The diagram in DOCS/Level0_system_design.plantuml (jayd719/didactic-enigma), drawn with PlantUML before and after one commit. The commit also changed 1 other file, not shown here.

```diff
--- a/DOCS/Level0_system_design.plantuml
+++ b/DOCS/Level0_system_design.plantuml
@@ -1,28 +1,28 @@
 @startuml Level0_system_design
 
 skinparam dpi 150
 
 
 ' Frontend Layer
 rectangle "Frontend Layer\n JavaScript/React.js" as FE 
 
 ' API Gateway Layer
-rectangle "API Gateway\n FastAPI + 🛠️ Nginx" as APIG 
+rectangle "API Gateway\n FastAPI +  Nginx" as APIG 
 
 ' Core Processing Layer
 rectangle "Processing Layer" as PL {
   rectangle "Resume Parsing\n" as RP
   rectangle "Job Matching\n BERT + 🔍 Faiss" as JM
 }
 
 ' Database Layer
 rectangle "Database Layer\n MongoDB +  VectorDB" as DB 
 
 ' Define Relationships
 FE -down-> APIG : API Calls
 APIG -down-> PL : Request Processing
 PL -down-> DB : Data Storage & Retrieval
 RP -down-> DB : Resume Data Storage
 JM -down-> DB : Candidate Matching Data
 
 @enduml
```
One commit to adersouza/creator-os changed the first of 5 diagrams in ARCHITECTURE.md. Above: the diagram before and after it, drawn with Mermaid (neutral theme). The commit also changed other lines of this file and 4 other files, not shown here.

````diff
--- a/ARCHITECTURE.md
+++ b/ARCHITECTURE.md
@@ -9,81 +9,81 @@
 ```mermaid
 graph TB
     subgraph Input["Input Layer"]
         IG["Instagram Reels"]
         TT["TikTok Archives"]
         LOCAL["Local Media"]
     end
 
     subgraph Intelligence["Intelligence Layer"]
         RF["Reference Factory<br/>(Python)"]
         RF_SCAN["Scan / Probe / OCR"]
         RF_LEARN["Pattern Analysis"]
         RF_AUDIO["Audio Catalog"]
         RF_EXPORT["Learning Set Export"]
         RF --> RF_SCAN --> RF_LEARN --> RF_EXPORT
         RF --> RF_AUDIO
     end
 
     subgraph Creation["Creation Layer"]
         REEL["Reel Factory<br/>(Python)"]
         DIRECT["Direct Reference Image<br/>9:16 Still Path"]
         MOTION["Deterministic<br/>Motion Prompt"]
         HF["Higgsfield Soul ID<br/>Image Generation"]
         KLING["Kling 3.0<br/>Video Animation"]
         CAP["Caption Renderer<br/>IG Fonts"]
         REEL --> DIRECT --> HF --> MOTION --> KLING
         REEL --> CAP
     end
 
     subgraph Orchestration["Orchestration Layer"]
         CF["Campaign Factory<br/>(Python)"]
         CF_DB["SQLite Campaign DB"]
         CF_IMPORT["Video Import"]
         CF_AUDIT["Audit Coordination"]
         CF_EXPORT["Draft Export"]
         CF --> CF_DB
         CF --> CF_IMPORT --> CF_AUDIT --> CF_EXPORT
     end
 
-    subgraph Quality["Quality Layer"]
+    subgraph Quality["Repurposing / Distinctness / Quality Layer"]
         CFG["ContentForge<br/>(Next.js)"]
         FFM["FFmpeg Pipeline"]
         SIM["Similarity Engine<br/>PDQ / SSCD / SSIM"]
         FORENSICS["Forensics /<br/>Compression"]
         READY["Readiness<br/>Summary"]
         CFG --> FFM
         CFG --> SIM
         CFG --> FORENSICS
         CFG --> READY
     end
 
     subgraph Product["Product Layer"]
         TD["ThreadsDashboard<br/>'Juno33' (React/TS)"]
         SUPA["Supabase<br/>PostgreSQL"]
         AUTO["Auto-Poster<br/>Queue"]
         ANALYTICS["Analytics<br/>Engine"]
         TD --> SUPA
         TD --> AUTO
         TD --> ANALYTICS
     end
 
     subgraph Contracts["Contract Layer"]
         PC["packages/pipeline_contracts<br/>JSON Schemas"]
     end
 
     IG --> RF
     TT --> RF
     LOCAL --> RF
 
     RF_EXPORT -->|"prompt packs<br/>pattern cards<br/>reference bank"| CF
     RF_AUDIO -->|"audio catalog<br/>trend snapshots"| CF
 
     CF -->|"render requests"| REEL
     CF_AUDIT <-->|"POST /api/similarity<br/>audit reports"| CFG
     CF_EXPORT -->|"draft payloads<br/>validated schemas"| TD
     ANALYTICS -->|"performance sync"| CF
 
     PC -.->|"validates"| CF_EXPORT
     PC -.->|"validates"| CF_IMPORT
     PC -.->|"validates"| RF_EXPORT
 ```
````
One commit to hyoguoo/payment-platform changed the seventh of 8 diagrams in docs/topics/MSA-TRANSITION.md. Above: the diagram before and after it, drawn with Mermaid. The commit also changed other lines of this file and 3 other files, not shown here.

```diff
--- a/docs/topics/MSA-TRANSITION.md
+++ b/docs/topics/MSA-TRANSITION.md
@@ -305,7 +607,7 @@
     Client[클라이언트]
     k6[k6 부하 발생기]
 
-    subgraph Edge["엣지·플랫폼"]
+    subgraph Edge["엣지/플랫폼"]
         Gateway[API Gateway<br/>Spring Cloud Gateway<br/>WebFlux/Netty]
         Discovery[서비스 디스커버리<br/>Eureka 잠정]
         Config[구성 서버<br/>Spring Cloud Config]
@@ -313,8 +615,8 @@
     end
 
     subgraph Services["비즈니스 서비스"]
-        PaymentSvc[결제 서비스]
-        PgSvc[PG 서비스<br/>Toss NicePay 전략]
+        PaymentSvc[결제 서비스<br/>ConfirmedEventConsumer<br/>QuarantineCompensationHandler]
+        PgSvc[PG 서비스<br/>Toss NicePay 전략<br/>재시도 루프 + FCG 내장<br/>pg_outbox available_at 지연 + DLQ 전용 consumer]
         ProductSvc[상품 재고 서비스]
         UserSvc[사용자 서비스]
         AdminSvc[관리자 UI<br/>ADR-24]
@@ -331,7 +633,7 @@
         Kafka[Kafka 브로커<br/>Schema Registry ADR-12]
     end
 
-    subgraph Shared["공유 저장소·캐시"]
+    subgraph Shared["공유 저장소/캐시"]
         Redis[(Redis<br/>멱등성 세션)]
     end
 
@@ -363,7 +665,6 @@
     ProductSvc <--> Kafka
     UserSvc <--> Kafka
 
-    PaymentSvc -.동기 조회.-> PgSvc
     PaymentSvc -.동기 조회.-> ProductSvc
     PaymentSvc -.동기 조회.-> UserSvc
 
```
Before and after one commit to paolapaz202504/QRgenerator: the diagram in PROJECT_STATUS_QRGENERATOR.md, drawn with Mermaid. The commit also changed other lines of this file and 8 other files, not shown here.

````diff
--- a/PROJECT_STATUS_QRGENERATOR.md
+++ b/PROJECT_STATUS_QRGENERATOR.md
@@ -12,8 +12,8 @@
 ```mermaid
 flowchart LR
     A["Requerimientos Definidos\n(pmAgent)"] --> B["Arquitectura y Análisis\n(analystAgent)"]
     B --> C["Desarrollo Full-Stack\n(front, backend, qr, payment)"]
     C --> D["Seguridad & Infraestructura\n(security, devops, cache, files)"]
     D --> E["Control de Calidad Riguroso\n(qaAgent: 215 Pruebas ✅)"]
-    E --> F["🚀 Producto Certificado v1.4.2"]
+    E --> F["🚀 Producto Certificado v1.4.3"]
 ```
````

===

• _PROBLEM DETAILS_: Return, from the material above, every line with the word "APIG".

• _TASK SOLUTION_:
-rectangle "API Gateway\n FastAPI + 🛠️ Nginx" as APIG 
+rectangle "API Gateway\n FastAPI +  Nginx" as APIG 
 FE -down-> APIG : API Calls
 APIG -down-> PL : Request Processing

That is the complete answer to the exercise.